The European Commission has repeatedly heard that large digital businesses may be blocking innovation by buying tech start-ups, competition commissioner Margrethe Vestager has said. Matt Richards in Brussels
Vestager highlighted concerns about the role that big technology companies may be playing in “blocking paths that deliver innovation to consumers”, in a speech opening the European Commission’s “Shaping competition policy in the era of digitisation” conference today.
The commissioner said that, when the authority put out the call for topics the conference should tackle, the same issues had come up “again and again and again” – including the potentially negative role played by tech giants.
The authority had heard that promising ideas from small innovators were at risk of simply disappearing, Vestager said. “Not because they’re not worth it, not because they couldn’t be successful with customers, but because bigger businesses buy them – in order to kill them.”
The commission wants to “balance things out” because businesses need to continue to innovate and to want to be in the digital marketplace, Vestager said. The commission must make sure that there is a “a real openness for these things to happen,” she added.
Alongside the control of big data, Vestager said, there were fears that these developments meant platforms were controlling the terms of access, which allowed them to “expand their power across the digital world”.
The big question is how to respond, Vestager said, as the commission at this stage does not know whether it should reinterpret the rules it already has or create new ones to tackle the new landscape.

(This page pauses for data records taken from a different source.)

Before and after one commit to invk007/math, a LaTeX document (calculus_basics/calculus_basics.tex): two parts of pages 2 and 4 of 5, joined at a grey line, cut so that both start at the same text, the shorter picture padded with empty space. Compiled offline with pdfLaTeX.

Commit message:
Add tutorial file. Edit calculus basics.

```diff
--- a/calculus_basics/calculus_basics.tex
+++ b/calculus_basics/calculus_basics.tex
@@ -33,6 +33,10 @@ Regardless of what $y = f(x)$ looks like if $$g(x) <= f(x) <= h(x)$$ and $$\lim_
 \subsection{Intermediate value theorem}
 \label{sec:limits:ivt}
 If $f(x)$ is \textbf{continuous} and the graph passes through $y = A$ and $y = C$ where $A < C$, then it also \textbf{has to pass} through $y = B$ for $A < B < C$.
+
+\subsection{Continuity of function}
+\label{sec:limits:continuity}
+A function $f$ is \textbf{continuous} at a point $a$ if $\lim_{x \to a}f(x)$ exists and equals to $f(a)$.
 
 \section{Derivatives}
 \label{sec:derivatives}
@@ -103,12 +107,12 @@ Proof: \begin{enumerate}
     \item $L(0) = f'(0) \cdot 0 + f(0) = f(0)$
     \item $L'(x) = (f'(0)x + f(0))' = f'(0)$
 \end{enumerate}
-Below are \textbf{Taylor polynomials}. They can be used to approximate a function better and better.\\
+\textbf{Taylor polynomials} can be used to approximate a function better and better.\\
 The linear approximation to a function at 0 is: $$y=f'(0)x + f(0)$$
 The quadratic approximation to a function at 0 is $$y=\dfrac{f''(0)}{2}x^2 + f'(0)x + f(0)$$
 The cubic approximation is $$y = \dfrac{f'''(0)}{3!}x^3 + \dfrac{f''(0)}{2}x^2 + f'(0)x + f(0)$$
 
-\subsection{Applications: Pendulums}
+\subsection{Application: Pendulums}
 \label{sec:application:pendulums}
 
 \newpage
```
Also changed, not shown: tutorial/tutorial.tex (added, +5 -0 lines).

Jean Tirole also discussed killer acquisitions in his keynote speech to the conference today.
The Nobel Prize-winning economist drew parallels to the pharmaceutical industry, where he said dominant companies acquired specific medical products that were in the pipeline, killing them off before they finished being developed.
Tirole called for the burden of competitive proof to be shifted onto dominant companies that sought to buy small rivals. He said the lack of data available to competition authorities about such deals made it difficult for them to enforce competition policy effectively.

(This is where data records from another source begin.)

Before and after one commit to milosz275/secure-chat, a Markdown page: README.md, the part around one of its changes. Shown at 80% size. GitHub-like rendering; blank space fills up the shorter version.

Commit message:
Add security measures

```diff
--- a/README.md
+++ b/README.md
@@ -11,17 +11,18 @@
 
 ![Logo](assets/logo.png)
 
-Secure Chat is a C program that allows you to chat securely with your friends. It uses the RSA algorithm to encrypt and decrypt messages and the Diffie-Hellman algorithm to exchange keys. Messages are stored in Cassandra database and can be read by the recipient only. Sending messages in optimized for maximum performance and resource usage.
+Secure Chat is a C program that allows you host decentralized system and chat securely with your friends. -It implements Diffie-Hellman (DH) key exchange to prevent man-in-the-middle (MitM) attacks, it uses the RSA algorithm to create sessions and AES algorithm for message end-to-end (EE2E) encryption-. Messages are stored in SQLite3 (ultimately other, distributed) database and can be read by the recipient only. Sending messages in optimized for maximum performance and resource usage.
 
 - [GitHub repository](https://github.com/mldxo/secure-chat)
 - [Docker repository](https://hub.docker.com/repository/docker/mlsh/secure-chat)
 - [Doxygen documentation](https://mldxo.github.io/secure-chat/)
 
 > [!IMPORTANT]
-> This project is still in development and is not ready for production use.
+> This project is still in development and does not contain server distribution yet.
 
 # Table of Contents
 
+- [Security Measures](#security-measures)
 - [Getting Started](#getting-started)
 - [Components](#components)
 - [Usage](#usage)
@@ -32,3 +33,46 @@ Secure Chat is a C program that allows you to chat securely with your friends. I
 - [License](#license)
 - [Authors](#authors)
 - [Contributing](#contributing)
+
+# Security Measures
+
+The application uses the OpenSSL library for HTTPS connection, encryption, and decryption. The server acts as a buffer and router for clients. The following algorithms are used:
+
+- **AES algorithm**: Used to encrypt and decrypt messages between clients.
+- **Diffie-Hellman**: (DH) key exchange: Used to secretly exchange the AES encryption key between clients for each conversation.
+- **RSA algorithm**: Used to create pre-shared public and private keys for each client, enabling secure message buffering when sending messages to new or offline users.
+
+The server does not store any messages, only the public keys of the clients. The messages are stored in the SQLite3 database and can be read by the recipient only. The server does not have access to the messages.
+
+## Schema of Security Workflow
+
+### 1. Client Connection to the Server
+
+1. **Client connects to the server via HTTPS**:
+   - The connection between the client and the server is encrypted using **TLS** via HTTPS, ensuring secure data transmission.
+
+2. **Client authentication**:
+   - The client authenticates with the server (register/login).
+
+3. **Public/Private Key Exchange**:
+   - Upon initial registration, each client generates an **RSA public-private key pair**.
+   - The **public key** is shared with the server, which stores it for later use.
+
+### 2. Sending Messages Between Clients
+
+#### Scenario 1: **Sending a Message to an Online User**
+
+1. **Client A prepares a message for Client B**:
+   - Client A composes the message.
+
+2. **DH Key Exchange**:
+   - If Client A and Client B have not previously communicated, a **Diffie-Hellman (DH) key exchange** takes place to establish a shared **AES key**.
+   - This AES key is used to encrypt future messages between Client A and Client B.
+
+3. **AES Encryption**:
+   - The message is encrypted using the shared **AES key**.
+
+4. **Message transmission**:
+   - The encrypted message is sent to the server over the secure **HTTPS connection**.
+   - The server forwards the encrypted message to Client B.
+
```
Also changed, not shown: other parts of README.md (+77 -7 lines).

Tommaso Valletti, chief economist of the commission’s Directorate-General for Competition, previously has suggested that shifting the burden of proof onto larger companies to prove the efficiencies of their deals could be one way of tackling the issue of killer acquisitions.
The “shaping competition policy in the era of digitisation” conference concluded today.